Are Living Wills Able to Stand Up in Court?

By Cindy DeRuyter, J.D.

Are Living Wills Able to Stand Up in Court?

By Cindy DeRuyter, J.D.

When you sign a living will, also referred to as a declaration regarding life-prolonging procedures, healthcare power of attorney, or advance healthcare directive, the document formally records your wishes for medical care, nominates an agent to make decisions for you, or both.

Three people at table going through forms

State law governs and authorizes these types of medical directives, so a living will or other directive prepared and executed in compliance with your state's laws should withstand challenges in court.

Reasons to Create a Living Will

Creating a living will or similar advance directive can provide you and your loved ones with valuable peace of mind.

If you were to become incapacitated or incompetent and did not have a valid healthcare directive or living will in place, your loved ones might not have any idea how to proceed. Without a directive in place, they might experience additional stress and heartache, agonizing over decisions because they don't know if what they choose is what you would have wanted.

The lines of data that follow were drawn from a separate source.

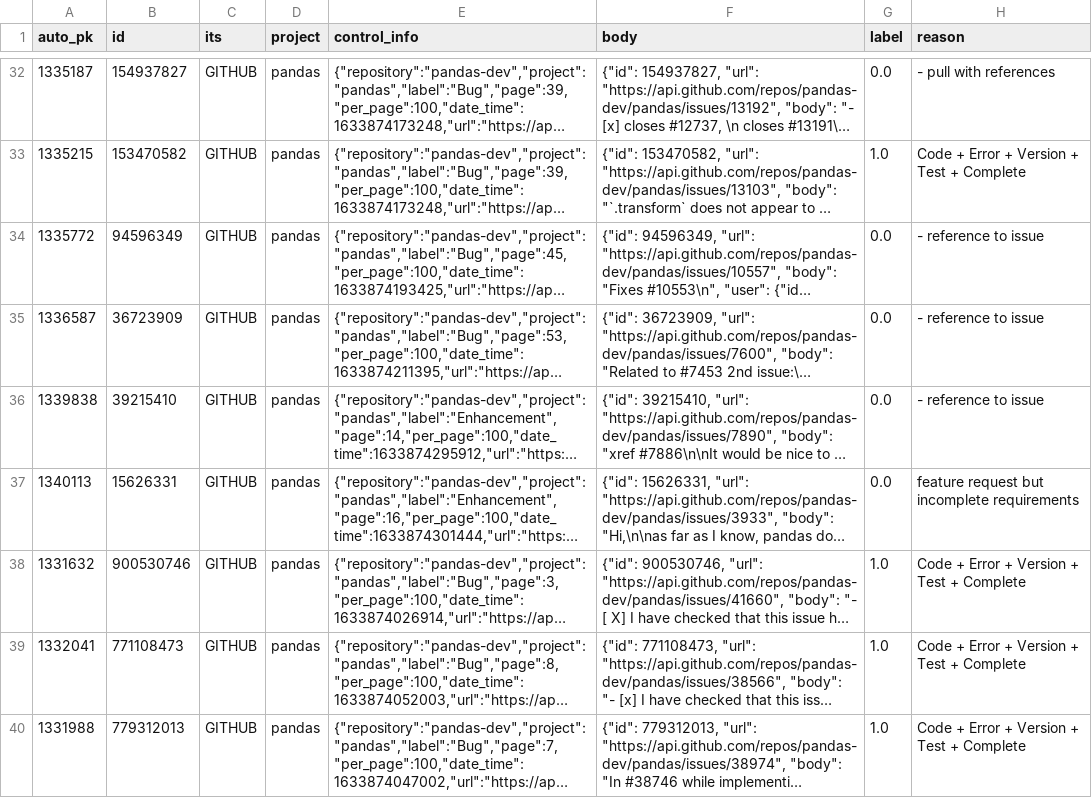
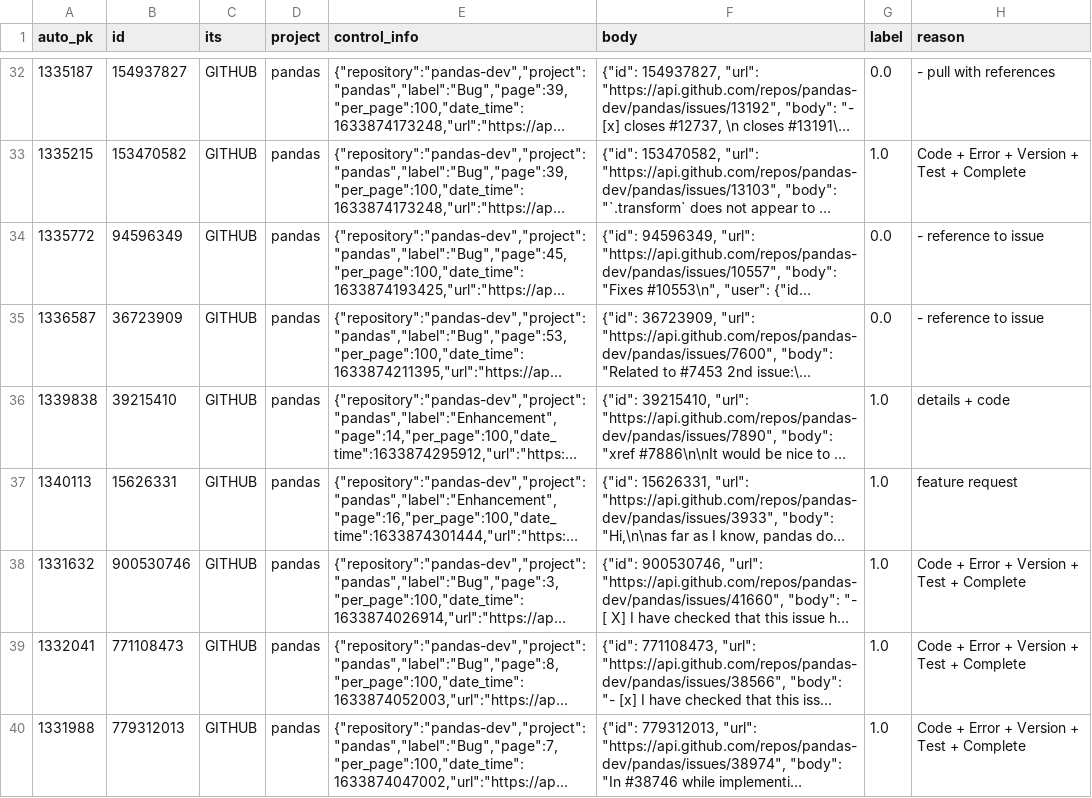
Before and after one commit to ttasnim68/LLM_label_app, a CSV file: dataset/label_Lukas.csv, drawn as a sheet; only a part is shown, gaps mark what is left out; long unchanged cells end in …; the diff covers the shown part only; the diff names each change by its address in the sheet, - before the commit and + after, or states it on an @@ line.

Commit message:
Update dataset with new labels and reasons

```diff
--- a/dataset/label_Lukas.csv
+++ b/dataset/label_Lukas.csv
-G36:G37 (label): 0.0
+G36:G37 (label): 1.0
-H36 (reason): - reference to issue
+H36 (reason): details + code
-H37 (reason): feature request but incomplete requirements
+H37 (reason): feature request
```
Also changed, not shown: 39 edited cells elsewhere in this file.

Additionally, a judge could end up being the determining factor if there are disagreements between family members and a healthcare power of attorney when there is no living will.

Your advance directive provides guidance and direction, making the decision-making process easier if or when you reach a point where you can no longer make your own decisions.

Understanding Your State's Legal Requirements

If you want to ensure that your living will can withstand challenges in court, you should make sure that the document complies with your state's legal standards for execution and content.

Legal Capacity

First, a person signing an advance medical directive must have the legal capacity to do so. This means you must be at least 18 years old and have the mental capacity to understand what you sign, as well as the implications of signing it.

Complying with State Law

The next potential hurdle is making sure that the decisions documented in the living will do not violate your state's laws. For example, in states where assisted suicide is not legal, state law may specifically say that provisions in an advance medical directive requesting assisted suicide are invalid.

States also have specific laws that address whom you can name as your healthcare agent or healthcare power of attorney. Some statutes clearly state that a doctor or other medical professional can only be a healthcare agent if there is a close personal relationship in place.

Proper Execution

It is also critical to make sure that when you sign the healthcare directive or living will, you observe the formalities required by your state's statutes. Some states require a notarized signature. Other states require one or two witnesses to attest that they watched you sign. Still, others require signatures from one or two witnesses and a notary public. In this case, you cannot name the witnesses or the notary public as your healthcare agent or alternate agent.

If you move from one state to another, you might want to create a new living will that complies with your new state's laws. Doing so can help protect against potential future legal challenges to your advance medical directive. Make sure you follow all of the necessary steps and your state's specific laws closely to avoid any complications.

This portion of the site is for informational purposes only. The content is not legal advice. The statements and opinions are the expression of author, not LegalZoom, and have not been evaluated by LegalZoom for accuracy, completeness, or changes in the law.